Dan Carter (AP)
London - Nobody in the New Zealand camp
will admit it, least of all the man himself, but if the All Blacks do triumph
in Saturday's Rugby World Cup final then the victory will be just that little
bit more special for Dan Carter.
The match will be Carter's 112th and last
test and is the chance for him to ink in the one missing line from his
otherwise glorious rugby CV. You would need a heart of flint, or be Australian,
to want to see him denied it.
The flyhalf is far and away the sport's
leading point scorer with 1,579. He has twice been voted world player of the
year, he has a remarkable 89 percent Test match winning percentage and his
33-point individual haul when New Zealand destroyed the British and Irish Lions
48-18 in 2005 is ranked by many as the finest performance by a flyhalf in rugby
He is appearing in his fourth World Cup,
alongside team mates Richie McCaw and Keven Mealamu, but while the three of
them all own a winner's medal from 2011, Carter's is unlikely to take pride of
place on his mantelpiece.
The flyhalf was looking in fine form in the
first two group games on home soil before a groin injury ended his tournament
and he watched the final from the stands.
It completed a hat-trick of World Cup
miseries after he also went off injured during the 2007 quarter-final defeat by
France and was an unused replacement when New Zealand lost to Australia in the
Since that 2011 heartbreak Carter has
suffered more injuries but has fought his way back to form and fitness and
while he may lack the explosive speed of his younger self, the 33-year-old
version remains the serene controller.
"Carter's genius as a player is his
completeness," former England coach Clive Woodward wrote on Friday.
"There is no obvious weakness, nothing
lacking in his skillset, no fault line to prey on and exploit. He can run,
tackle, kick and pass with the best. He has time on the ball, is never rushed
and does everything smoothly. He purrs along without apparent
New Zealand coach Steve Hansen has seen

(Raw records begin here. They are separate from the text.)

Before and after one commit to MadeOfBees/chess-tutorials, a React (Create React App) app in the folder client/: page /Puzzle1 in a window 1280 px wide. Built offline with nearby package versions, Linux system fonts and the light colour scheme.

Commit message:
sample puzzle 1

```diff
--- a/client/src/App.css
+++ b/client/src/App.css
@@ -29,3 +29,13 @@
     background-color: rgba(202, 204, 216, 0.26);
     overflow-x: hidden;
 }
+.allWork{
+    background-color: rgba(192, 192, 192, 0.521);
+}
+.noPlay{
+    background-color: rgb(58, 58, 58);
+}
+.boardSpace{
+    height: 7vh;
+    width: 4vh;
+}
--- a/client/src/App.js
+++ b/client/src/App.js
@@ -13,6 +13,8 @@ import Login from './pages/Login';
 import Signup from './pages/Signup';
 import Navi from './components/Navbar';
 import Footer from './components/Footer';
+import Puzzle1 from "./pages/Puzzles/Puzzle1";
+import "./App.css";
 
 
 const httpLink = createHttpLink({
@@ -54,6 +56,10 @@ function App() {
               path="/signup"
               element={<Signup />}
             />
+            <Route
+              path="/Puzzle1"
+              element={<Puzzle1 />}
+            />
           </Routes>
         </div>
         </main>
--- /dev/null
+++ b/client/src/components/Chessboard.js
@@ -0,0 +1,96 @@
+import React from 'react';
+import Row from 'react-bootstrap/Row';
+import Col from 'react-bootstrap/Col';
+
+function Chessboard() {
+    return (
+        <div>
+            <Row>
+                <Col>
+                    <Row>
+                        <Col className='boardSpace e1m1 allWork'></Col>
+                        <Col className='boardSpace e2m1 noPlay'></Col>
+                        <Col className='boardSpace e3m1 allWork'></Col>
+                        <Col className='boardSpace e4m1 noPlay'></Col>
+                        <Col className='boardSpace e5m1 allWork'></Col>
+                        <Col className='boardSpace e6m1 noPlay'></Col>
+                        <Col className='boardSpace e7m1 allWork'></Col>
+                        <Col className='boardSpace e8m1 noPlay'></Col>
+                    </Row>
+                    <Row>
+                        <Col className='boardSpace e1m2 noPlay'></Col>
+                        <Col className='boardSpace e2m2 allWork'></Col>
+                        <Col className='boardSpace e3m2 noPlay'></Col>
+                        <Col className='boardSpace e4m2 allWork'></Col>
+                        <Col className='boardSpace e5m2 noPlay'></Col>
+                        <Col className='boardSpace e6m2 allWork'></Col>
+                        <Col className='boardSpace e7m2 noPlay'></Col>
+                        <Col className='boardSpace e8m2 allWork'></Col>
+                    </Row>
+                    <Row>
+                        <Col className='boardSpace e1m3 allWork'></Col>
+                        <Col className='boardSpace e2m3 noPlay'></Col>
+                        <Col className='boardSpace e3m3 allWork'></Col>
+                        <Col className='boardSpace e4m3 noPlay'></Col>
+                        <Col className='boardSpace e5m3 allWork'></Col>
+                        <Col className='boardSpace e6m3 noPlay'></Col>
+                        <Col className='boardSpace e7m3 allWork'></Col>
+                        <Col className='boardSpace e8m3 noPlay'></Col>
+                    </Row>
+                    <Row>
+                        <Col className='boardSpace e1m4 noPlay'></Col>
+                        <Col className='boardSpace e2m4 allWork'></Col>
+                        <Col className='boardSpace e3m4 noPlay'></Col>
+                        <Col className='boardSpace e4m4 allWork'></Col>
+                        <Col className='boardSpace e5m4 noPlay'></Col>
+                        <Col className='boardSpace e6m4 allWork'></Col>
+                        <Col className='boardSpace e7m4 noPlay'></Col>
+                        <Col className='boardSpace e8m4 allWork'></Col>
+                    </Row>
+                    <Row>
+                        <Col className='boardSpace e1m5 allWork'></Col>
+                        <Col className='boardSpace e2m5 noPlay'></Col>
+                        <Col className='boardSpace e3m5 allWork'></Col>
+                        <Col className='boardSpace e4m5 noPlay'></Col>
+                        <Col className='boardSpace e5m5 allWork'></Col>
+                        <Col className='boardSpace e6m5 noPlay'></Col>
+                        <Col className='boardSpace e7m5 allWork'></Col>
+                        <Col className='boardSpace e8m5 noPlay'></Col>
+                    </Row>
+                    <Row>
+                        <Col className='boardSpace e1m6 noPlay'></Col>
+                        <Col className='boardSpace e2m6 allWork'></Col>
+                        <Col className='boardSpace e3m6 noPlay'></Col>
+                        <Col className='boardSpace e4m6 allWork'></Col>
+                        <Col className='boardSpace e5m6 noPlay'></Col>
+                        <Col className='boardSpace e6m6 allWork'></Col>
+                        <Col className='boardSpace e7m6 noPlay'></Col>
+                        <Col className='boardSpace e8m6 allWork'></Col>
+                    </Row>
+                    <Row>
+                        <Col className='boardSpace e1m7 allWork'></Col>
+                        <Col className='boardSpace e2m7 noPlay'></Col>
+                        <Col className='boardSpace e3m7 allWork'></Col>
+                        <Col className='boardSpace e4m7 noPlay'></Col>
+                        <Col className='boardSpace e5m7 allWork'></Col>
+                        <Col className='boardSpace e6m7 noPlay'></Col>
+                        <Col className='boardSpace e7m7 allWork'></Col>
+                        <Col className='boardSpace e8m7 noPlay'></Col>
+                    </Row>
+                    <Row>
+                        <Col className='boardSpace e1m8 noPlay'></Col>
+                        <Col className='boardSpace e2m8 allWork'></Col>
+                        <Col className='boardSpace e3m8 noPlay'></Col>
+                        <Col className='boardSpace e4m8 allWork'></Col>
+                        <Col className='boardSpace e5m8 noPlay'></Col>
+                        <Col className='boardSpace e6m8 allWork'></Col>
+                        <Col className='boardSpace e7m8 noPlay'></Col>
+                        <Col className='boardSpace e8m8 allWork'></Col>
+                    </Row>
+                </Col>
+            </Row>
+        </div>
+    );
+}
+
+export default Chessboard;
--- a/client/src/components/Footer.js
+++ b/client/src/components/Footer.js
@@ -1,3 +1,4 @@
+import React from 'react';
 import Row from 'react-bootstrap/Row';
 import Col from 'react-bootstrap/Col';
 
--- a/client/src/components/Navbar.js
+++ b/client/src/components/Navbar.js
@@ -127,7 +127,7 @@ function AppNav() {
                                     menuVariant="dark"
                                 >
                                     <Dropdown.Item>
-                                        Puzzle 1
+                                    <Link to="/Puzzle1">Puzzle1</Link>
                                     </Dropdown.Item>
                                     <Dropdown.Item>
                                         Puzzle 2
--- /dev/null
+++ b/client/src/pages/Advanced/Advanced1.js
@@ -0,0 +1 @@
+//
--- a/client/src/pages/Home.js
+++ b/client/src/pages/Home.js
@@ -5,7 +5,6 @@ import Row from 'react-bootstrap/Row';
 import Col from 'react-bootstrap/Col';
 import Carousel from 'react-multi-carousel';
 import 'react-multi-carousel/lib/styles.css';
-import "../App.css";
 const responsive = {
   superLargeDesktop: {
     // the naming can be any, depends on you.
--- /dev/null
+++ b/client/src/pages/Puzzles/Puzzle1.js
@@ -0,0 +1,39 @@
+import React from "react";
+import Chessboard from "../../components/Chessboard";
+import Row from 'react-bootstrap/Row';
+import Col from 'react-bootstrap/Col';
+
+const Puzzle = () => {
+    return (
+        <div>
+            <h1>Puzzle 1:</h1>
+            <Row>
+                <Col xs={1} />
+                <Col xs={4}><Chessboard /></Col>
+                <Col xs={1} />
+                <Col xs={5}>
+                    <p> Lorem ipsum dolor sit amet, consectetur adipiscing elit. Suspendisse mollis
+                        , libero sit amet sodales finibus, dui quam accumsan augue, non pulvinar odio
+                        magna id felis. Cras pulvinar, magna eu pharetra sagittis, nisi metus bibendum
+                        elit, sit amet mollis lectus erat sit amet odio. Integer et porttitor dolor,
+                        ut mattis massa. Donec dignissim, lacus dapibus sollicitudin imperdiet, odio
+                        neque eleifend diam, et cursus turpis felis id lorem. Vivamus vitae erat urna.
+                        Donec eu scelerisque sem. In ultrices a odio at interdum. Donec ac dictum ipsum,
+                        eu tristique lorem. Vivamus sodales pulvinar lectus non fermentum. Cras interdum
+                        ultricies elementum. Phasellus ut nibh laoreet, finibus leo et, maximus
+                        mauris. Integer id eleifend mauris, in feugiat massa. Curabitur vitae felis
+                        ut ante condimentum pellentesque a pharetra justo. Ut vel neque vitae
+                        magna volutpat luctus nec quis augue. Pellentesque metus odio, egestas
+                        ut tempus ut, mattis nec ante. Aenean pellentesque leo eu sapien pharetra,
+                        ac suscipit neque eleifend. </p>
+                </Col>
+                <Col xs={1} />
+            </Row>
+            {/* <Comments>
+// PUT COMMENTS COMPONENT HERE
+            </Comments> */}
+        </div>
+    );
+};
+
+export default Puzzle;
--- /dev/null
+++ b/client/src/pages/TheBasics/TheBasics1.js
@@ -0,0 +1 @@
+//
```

close up how hard Carter has had to work and said this week that his physical
setbacks had knocked him back mentally too.
"He had a horrific run of injuries
over a couple of seasons that took away his confidence," Hansen said.
"Before that everything he touched turned to gold.
"It's the mark of the guy how he's
come through that. A lot of people might have said 'enough's enough, I'll chuck
it in' but he stuck with it and he's got that inner confidence back.
"When you start to play well it's like
a snowball, and it gets bigger and bigger and all of a sudden it becomes an
avalanche. When he's like that he's a special player."
Hansen and his players have persistently
played down the fact that several veterans will be retiring after Saturday's
game and he suggested on Thursday that he had played a "big part" in
the 2011 success.
"Will he feel better if he gets to
play in the final? Of course he will," Hansen added.
"If we're good enough to win it he'll
feel better about that too."